In a new report resulting from a survey conducted by UNCTAD for its East Africa regional programme, it was established that organic farming offers an excellent and lucrative export opportunity for the region but access to finance is harder to come by than five years ago.
“An example of the opportunity comes from an East African regional programme, which saw the region's organic exports grow from $4.6 million in 2002/03 to $35 million in 2009/10,” the UNCTAD report said quoting International Federation of Organic Agriculture Movements’ data.
The programme led to a common regional organic standard and significantly increased crop yields in Burundi, Kenya, Rwanda, Uganda and Tanzania, the report noted.
But the survey also found out that despite such success stories, almost a quarter (23 percent) of organic farmers, exporters and experts from 16 African countries said they felt that access to financing had become more restrictive in the last five years. In the same survey, 64 percent said the situation had not changed while just 13 percent said access to funding had improved.
"Based on our survey, the most critical areas in terms of the need for external funding highlighted by stakeholders in organic agriculture were certification, the organization of smallholder farmers into production groups, marketing, and the purchase of equipment," authors of the report, Malick Kane and Henrique Pacini wrote.
"Unfortunately these are precisely the areas for which respondents said financing was becoming scarcer," added Kane.
Funding for Africa's agriculture in general has come under pressure in recent years, falling to an average of 2.7 percent of national budgets in 2013 according to the Food and Agriculture Organization of the UN. This happened despite a 2003 African Union commitment to allocate 10 percent of national budgets to this area.
Further, the share of commercial credit made available for agriculture in Africa also fell to an average of 2.8 percent in the same year, while the global average is 5.8 percent.

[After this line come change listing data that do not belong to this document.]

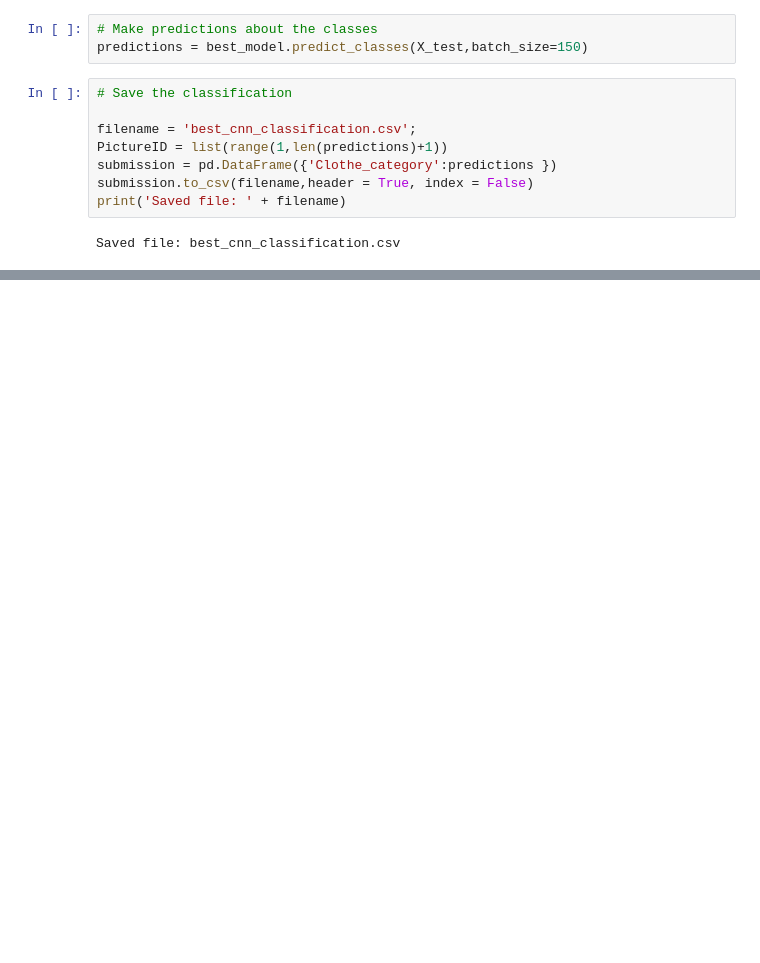
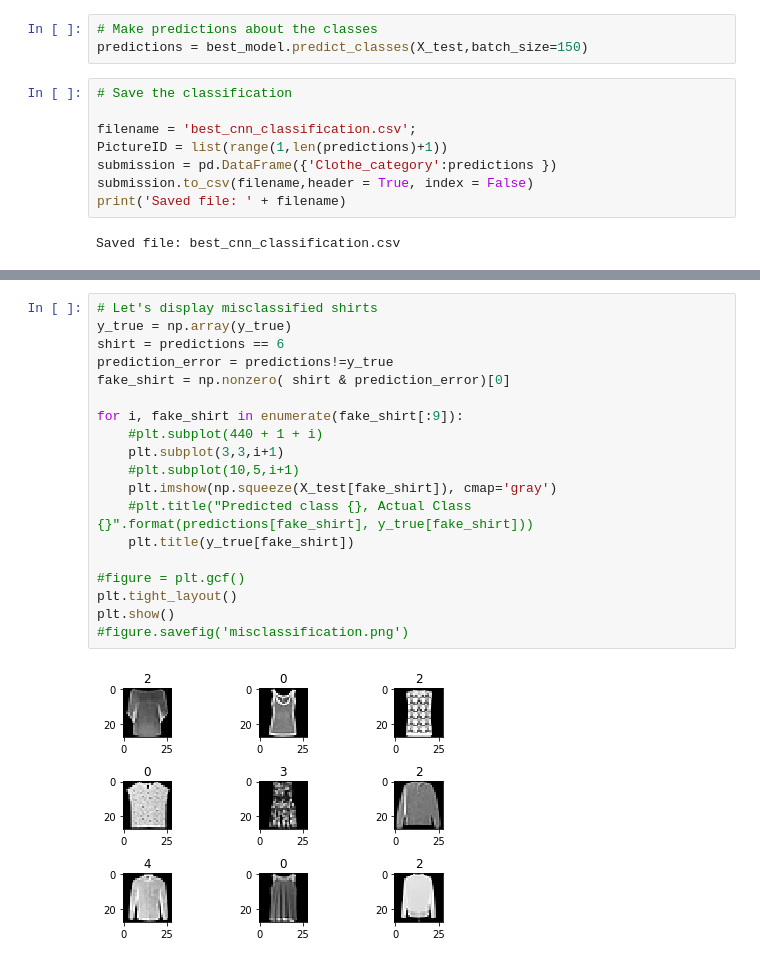
Before and after one commit to dahmd1/fashion-classification, a Jupyter notebook: fashion_classification_cnn.ipynb, the cells around one changed output, grey strips where cells are left out. Saved outputs shown, nothing was run; the diff lists cells and outputs as text; blank space fills up the shorter version.

```diff
--- a/fashion_classification_cnn.ipynb
+++ b/fashion_classification_cnn.ipynb
@@ -219,0 +203,21 @@ print(confusion_matrix(y_true, predictions))
+# %%
+# Let's display misclassified shirts
+y_true = np.array(y_true)
+shirt = predictions == 6
+prediction_error = predictions!=y_true
+fake_shirt = np.nonzero( shirt & prediction_error)[0]
+
+for i, fake_shirt in enumerate(fake_shirt[:9]):
+    #plt.subplot(440 + 1 + i)
+    plt.subplot(3,3,i+1)
+    #plt.subplot(10,5,i+1)
+    plt.imshow(np.squeeze(X_test[fake_shirt]), cmap='gray')
+    #plt.title("Predicted class {}, Actual Class {}".format(predictions[fake_shirt], y_true[fake_shirt]))
+    plt.title(y_true[fake_shirt])
+
+#figure = plt.gcf()
+plt.tight_layout()
+plt.show()
+#figure.savefig('misclassification.png')
+# %% [output]
+[figure, added]
```
Also changed, not shown: parts of 11 cells of this notebook, 1 other file.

Specialist organic farmers looking for financing have seen knock-on effects, despite the premiums they can charge to export their goods to lucrative rich markets.
"With regard to price premiums, significant variations have been recorded depending on the commercialized crops, periods and markets," Pacini said, but based on available estimates, premiums for organic products can range between 10 to 100 percent of the price of conventional varieties.
"These premiums play an important role in the profitability of organic crops as they compensate for additional costs incurred by organic farmers, such as those arising from compliance to organic practices and certification," he said.
While established organic exports like coffee and cocoa benefit most from the access to finance, the UNCTAD paper notes that crops like organic pineapples, mangoes, bananas and even potatoes have enormous export potential.
"Our work highlights the fact that limited credit-guarantee mechanisms and insufficient capacity of commercial banks to integrate the specifics of organic agriculture are major hindrances on the ability of organic farmers and exporters to finance their activities in Africa," noted Kane.
Pacini added: "In view of the current situation, we strongly advocate for a coordinated effort to improve the data collected about both the domestic and export value of organic products so that a better business case for organic agriculture can be made in Africa."